Assignment:
The required result is a copy of each line below in which "Documentation" appears.

Input:

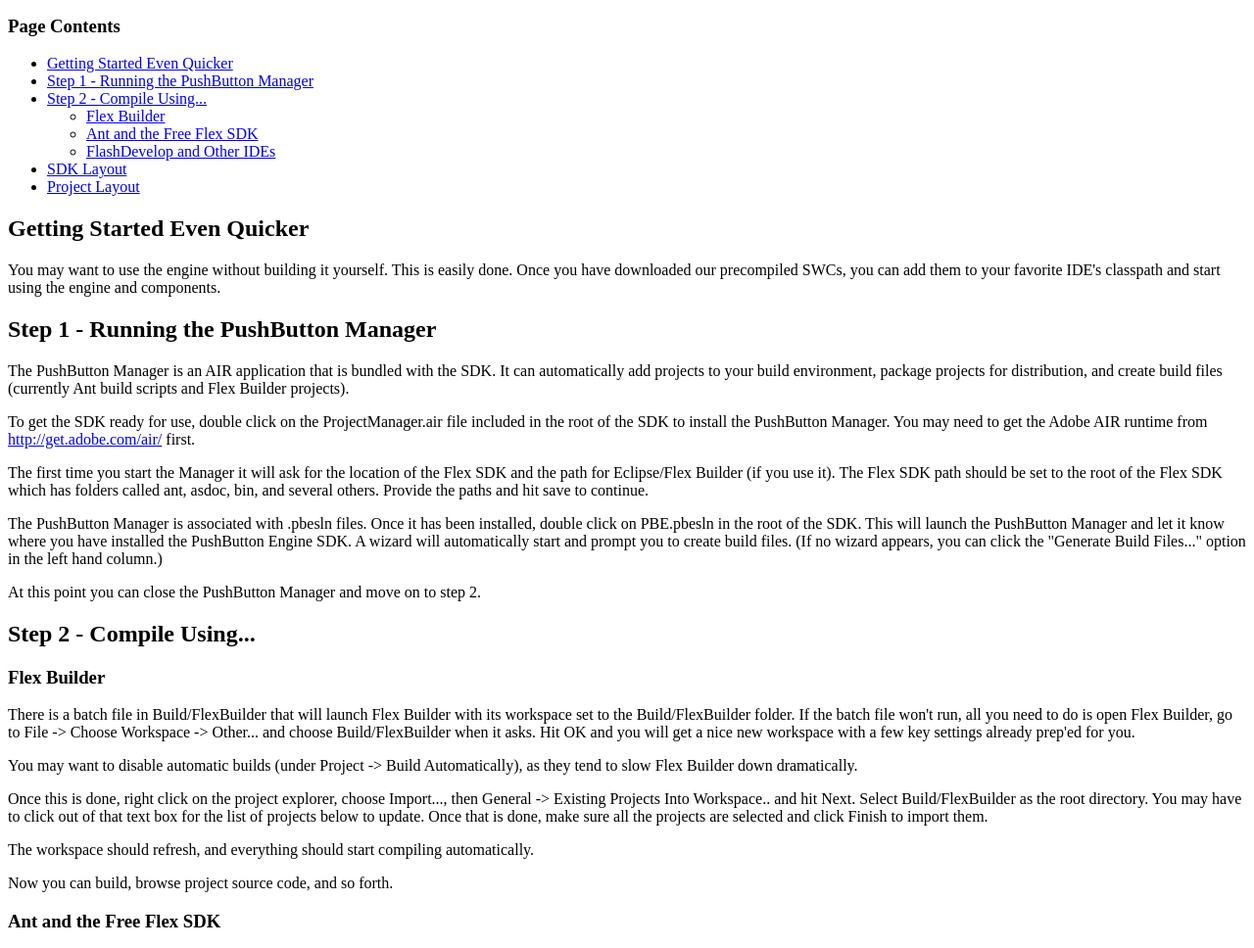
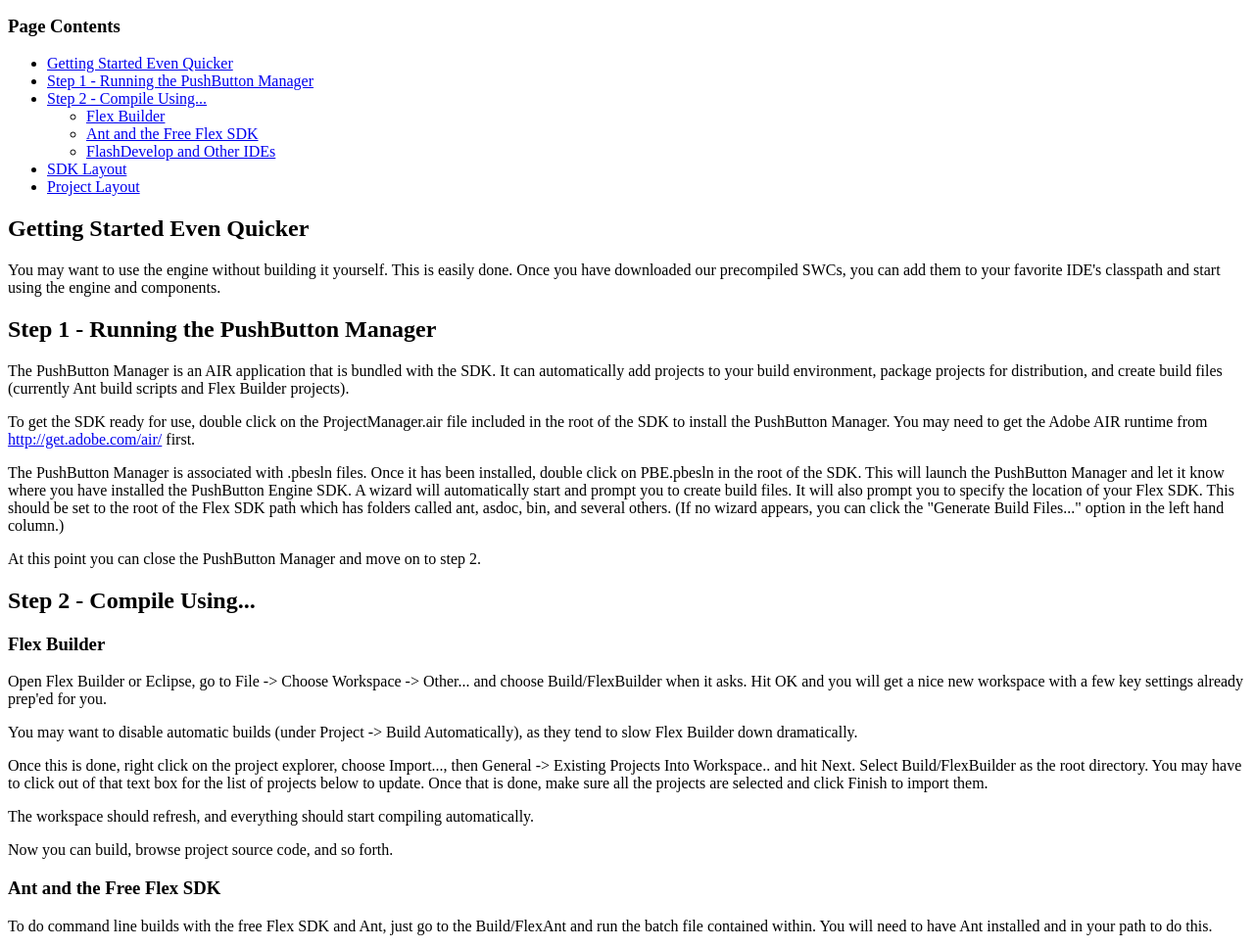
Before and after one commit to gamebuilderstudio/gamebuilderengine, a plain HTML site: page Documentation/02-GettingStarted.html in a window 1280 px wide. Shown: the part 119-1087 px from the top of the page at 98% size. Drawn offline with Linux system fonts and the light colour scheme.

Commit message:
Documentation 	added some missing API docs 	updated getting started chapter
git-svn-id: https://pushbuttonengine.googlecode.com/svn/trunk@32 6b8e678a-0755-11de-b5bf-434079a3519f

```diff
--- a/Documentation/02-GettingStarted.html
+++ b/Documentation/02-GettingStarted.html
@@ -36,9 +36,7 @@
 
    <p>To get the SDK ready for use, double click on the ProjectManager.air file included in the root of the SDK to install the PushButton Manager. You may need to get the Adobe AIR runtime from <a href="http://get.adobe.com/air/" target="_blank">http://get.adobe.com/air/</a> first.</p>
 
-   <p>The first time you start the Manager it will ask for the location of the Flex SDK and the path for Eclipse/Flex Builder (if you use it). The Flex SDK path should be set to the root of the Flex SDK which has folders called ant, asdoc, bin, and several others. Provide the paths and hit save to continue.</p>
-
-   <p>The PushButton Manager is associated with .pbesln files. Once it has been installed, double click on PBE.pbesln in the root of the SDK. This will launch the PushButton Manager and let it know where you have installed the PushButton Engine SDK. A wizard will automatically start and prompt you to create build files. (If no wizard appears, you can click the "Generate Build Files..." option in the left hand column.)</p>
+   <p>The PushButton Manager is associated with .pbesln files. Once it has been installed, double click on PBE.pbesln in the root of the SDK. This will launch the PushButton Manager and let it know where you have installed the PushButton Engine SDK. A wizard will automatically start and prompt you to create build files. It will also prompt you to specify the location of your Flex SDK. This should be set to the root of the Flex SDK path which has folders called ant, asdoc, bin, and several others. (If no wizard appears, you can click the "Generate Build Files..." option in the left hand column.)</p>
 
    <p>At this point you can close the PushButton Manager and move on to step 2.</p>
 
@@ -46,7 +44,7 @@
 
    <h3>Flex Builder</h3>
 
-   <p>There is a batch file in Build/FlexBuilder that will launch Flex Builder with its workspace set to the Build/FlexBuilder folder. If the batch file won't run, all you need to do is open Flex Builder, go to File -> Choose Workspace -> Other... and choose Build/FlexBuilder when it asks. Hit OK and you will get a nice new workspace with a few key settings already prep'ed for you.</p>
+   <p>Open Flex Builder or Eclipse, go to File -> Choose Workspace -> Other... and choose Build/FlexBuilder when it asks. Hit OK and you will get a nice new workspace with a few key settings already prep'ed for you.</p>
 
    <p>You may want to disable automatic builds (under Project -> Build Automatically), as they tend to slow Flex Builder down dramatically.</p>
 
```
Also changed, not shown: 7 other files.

Finished task:
Before and after one commit to gamebuilderstudio/gamebuilderengine, a plain HTML site: page Documentation/02-GettingStarted.html in a window 1280 px wide. Shown: the part 119-1087 px from the top of the page at 98% size. Drawn offline with Linux system fonts and the light colour scheme.
Documentation 	added some missing API docs 	updated getting started chapter
--- a/Documentation/02-GettingStarted.html
+++ b/Documentation/02-GettingStarted.html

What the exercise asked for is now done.